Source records

****************

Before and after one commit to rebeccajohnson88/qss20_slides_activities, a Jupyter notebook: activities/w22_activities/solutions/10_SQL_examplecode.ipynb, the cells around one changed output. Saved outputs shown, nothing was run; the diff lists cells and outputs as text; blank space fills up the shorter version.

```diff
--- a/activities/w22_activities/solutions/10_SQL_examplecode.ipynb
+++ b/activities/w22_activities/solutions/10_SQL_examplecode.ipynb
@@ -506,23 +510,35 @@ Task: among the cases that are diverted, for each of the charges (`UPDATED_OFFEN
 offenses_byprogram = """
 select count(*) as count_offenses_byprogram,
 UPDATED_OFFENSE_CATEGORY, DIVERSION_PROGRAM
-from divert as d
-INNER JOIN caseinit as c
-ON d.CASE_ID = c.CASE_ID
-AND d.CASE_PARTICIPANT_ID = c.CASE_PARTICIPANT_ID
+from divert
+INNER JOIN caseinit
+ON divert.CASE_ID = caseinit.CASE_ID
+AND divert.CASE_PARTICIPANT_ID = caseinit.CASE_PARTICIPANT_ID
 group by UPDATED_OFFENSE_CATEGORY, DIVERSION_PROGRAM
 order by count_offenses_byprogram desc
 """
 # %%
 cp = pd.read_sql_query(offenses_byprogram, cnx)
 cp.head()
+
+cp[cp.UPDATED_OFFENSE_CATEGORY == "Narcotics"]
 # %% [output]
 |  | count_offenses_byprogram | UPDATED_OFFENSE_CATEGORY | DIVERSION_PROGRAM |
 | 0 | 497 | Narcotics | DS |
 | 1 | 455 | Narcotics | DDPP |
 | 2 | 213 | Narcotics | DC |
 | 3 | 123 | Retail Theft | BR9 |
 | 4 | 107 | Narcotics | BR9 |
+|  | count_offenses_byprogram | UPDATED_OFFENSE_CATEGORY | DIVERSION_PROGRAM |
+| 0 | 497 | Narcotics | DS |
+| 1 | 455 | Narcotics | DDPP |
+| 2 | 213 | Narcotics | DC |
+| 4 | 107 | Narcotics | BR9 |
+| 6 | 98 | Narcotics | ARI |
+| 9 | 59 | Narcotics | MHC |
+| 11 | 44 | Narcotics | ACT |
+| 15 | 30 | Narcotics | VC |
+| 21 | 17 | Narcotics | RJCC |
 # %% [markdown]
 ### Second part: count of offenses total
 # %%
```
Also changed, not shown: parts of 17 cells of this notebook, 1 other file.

****************

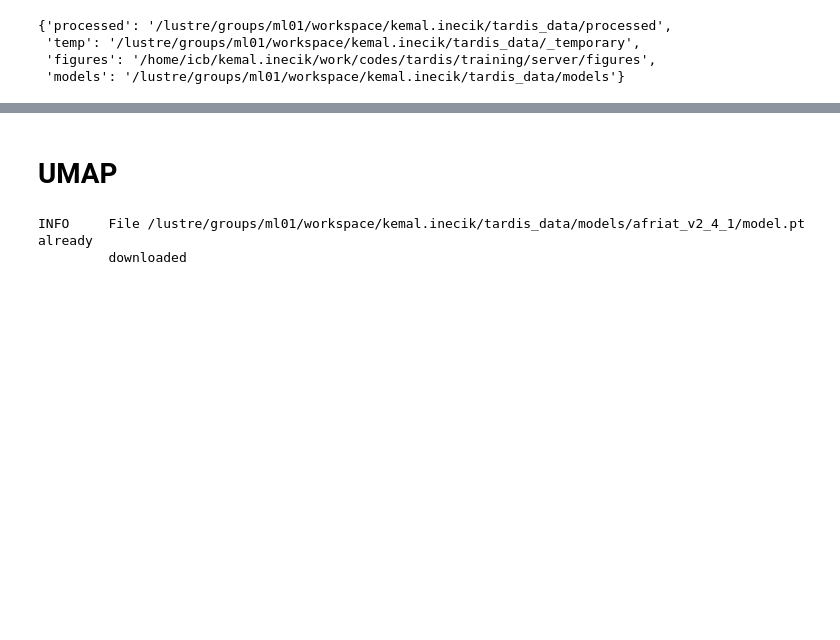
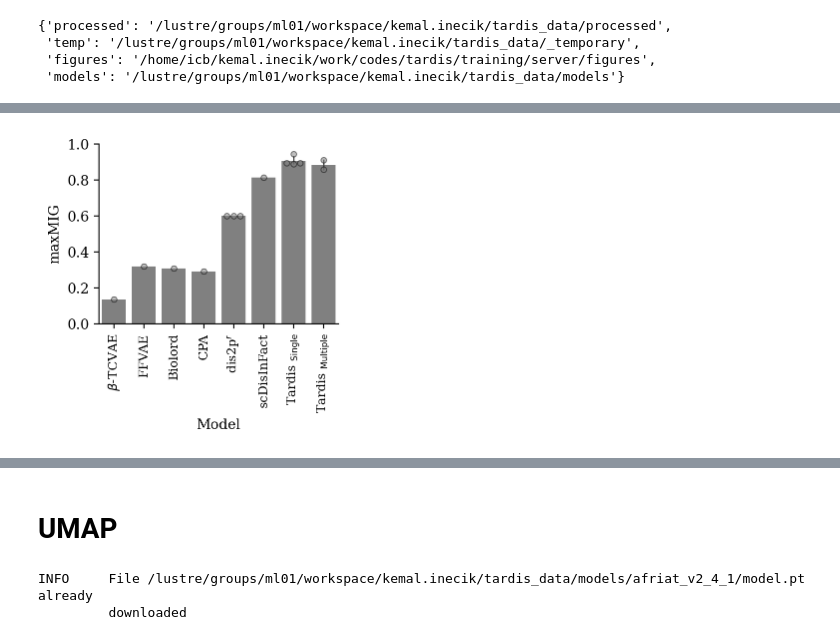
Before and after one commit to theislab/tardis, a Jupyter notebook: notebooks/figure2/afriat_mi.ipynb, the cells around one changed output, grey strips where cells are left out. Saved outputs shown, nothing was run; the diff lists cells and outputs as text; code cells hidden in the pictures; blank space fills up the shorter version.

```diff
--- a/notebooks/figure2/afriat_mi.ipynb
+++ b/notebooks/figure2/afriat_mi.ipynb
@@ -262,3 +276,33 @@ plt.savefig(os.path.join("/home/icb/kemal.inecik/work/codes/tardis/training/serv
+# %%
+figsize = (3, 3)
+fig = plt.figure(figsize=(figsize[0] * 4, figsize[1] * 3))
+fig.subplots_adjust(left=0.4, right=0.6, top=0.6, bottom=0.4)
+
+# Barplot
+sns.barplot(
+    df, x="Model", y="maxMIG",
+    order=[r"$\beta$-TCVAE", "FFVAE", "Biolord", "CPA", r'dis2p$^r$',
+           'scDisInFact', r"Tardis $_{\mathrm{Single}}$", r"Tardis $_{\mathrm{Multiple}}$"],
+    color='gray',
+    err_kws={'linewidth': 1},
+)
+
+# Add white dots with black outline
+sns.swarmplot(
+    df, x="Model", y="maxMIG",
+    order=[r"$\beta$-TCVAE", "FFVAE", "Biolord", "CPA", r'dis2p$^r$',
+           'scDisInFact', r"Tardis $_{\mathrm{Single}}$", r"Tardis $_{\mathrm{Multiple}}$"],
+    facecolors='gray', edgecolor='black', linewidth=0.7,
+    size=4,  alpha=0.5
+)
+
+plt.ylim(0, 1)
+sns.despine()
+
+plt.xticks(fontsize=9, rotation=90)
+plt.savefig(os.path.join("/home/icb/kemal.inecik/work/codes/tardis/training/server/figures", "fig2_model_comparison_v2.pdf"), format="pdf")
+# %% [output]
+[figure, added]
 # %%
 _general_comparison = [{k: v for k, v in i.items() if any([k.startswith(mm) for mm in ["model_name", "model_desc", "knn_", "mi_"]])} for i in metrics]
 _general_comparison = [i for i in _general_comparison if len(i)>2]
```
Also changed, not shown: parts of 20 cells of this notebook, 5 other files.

****************

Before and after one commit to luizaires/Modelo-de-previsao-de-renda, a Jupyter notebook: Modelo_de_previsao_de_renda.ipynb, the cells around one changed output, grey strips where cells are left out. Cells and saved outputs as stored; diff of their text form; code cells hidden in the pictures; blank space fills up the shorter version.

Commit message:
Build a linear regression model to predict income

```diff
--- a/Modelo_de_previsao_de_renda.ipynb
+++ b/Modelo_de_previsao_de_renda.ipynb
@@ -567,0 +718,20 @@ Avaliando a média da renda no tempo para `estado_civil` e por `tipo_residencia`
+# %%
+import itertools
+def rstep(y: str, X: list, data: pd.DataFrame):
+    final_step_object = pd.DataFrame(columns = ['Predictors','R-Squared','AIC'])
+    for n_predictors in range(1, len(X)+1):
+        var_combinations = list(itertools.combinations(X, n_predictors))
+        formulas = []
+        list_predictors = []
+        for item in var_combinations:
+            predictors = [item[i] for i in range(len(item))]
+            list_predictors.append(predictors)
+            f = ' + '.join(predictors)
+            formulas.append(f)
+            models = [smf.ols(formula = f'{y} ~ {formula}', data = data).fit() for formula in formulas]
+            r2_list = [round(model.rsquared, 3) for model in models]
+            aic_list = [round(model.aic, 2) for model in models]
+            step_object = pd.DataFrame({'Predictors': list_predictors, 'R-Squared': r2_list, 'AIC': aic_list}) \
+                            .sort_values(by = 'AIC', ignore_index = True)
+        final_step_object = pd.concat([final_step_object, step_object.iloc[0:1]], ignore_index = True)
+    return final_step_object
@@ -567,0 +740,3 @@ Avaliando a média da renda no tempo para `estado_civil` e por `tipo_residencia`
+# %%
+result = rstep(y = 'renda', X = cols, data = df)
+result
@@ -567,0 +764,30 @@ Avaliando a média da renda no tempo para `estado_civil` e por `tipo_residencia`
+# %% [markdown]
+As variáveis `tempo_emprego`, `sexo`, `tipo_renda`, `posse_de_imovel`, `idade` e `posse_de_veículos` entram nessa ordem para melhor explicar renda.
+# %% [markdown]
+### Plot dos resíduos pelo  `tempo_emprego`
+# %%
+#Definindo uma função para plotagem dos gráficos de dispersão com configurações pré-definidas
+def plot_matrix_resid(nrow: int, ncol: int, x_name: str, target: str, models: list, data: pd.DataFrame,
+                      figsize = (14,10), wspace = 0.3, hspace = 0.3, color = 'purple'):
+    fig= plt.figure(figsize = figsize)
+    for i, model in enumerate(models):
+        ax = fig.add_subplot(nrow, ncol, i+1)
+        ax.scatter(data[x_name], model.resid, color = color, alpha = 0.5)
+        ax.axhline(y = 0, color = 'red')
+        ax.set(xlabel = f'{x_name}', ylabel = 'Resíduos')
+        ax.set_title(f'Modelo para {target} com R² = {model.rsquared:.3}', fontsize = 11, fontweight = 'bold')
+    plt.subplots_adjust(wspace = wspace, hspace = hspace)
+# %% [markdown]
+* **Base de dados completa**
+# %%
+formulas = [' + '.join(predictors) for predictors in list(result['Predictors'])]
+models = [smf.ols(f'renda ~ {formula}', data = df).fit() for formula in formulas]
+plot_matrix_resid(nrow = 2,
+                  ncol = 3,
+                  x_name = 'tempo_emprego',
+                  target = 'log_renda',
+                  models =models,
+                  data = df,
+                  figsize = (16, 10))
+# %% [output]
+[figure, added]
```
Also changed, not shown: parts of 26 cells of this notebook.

****************

Copy out every line of the data that includes "formulas".

+        formulas = []
+            formulas.append(f)
+            models = [smf.ols(formula = f'{y} ~ {formula}', data = data).fit() for formula in formulas]
+formulas = [' + '.join(predictors) for predictors in list(result['Predictors'])]
+models = [smf.ols(f'renda ~ {formula}', data = df).fit() for formula in formulas]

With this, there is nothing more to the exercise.